Once a bridge is opened for use, management begins and carries on for the life of the bridge. Hence, the bridge must be regularly inspected and maintained for the benefit of its users.
There are three levels of inspection:
1. General inspection:
- Usual inspection of representative parts of a structure.
- Carried out nor more than two years after last general or principal inspection.
2. Principal inspection:
- It involves close examination of all inspectable parts of the bridge structure and adjacent earthworks.
- The interval between principal inspections would normally exceed six years.
3. Special inspection:
This inspection occurs for special cases such as:
- To investigate specific problems either found during inspection or already discovered on similar structures.
- Structures with weight restrictions.
- After a major incident.
A standard format for inspection reports must be maintained and should include recommendations for remedial measures.

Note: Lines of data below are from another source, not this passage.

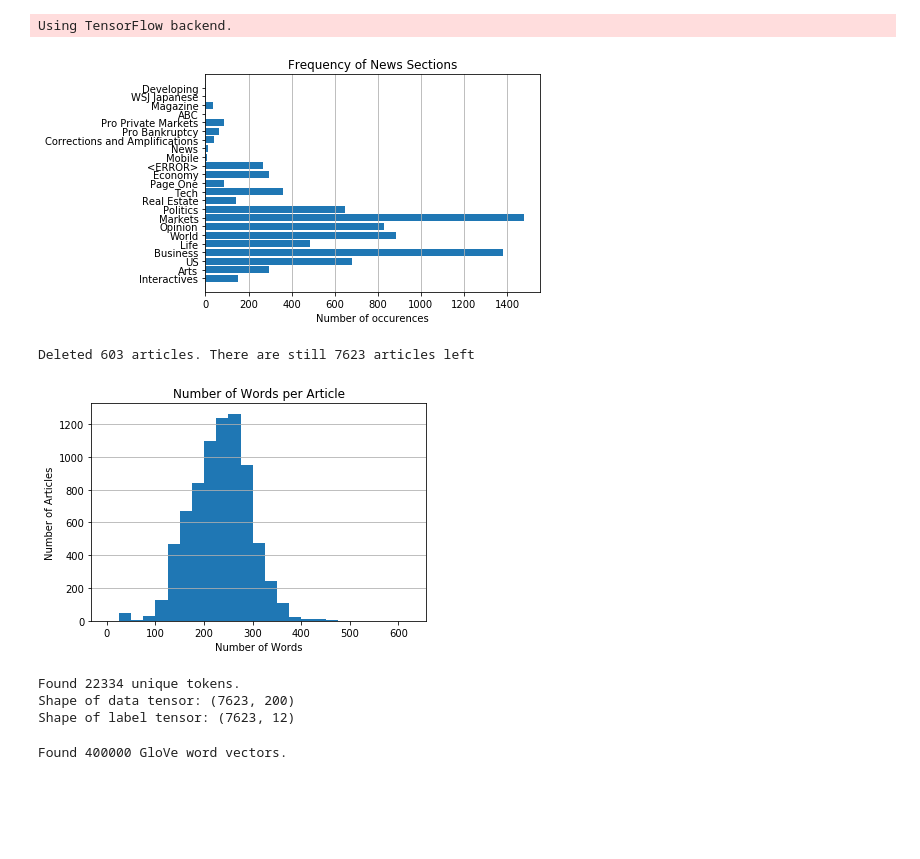
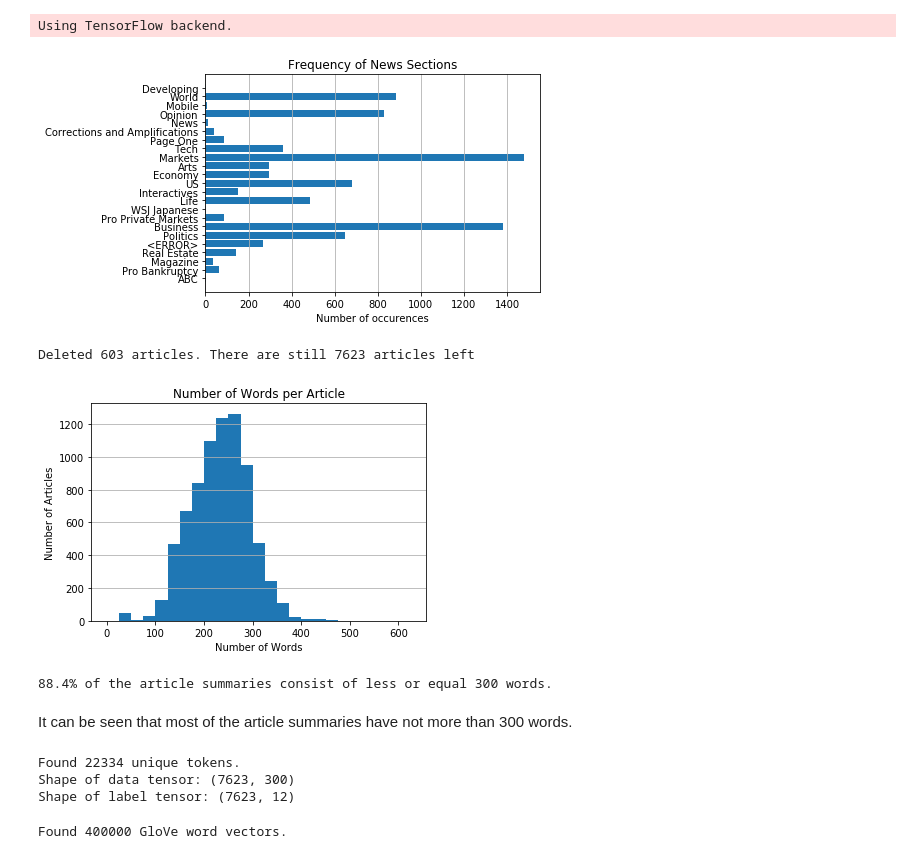
Before and after one commit to Martin-Guenther/NLP_Collection, a Jupyter notebook: WSJ_Classifier/wsj_classifier.ipynb, the cells around one changed output. Drawn from its saved outputs; the diff is of its cells as text; code cells hidden in the pictures; blank space fills up the shorter version.

Commit message:
feat: Use collection.Counter to determine the number of articles per section
Is faster and shorter than using for loops and lists.

```diff
--- a/WSJ_Classifier/wsj_classifier.ipynb
+++ b/WSJ_Classifier/wsj_classifier.ipynb
@@ -19,23 +20,18 @@ articles = load_obj("articles.pkl")
 sections = load_obj("sections.pkl")
 # %%
 # Checking how many different sections exist and how often they are used
-available_categories = []
-for sec in sections:
-    if sec not in available_categories:
-        available_categories.append(sec)
+section_counter = Counter()
+for section in sections:
+    section_counter[section] += 1
 
-number_of_occurences = []
-for cat in available_categories:
-    number_of_occurences.append(sections.count(cat))
-
-plt.barh(np.arange(len(available_categories)), number_of_occurences)
-plt.yticks(np.arange(len(available_categories)), available_categories)
+plt.barh(np.arange(len(section_counter)), list(section_counter.values()))
+plt.yticks(np.arange(len(section_counter)), list(section_counter.keys()))
 plt.title("Frequency of News Sections")
 plt.xlabel("Number of occurences")
 plt.grid(axis="x")
 plt.show()
 # %% [output]
-[figure, old version]
+[figure, new version]
 # %%
 # Filter out sections that rarely occure
 
@@ -60,8 +56,19 @@ plt.xlabel("Number of Words")
 plt.ylabel("Number of Articles")
 plt.grid(axis="y")
 plt.show()
+
+MAX_LEN = 300
+less_or_equal_max_len = 0
+for a in cleaned_articles:
+    if len(a) <= MAX_LEN:
+        less_or_equal_max_len += 1
+print("{0:.1f}% of the article summaries consist of less "
+      "or equal {1} words.".format(100 * less_or_equal_max_len / len(cleaned_articles), MAX_LEN))
 # %% [output]
 [figure]
+88.4% of the article summaries consist of less or equal 300 words.
+# %% [markdown]
+It can be seen that most of the article summaries have not more than 300 words.
 # %%
 # Dictionaries for translating sections into index and back
 
@@ -80,7 +87,7 @@ MAX_NUM_WORDS = 20000
 
 # Number of words per article that are used. If an article has less words,
 # it is padded, if an article consists of more words, it is truncated
-SEQUENCE_LENGTH = 200
+SEQUENCE_LENGTH = MAX_LEN
 
 # Tokenize words
 tokenizer = Tokenizer(num_words=MAX_NUM_WORDS)
@@ -101,7 +108,7 @@ print('Shape of data tensor:', tokenized_articles.shape)
 print('Shape of label tensor:', labels.shape)
 # %% [output]
 Found 22334 unique tokens.
-Shape of data tensor: (7623, 200)
+Shape of data tensor: (7623, 300)
 Shape of label tensor: (7623, 12)
 # %%
 # Load GloVe word vectors
```
Also changed, not shown: parts of 6 cells of this notebook.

The information collected in a bridge inspection reports is sent to the highways agency. Here the data is fed into the agency’s database such that it can gain an overall picture of the state of the bridge and calculate an estimate of likely future expenditure.
Not all the components of a bridge is deteriorate at the same rate. For instance, the concrete sub and superstructure should not need replacing during 120 year design life. A little minor maintenance should suffice.
The items that will need maintenance and or replacement include:
- Waterproofing membranes
- Road surfacing
- Movement joints
The road surfacing will have to be replaced over long stretches of the carriageway. It is considered best to tie in maintenance, replacement and repair with the road re-surfacing in order to minimize the costs and disruption to road users.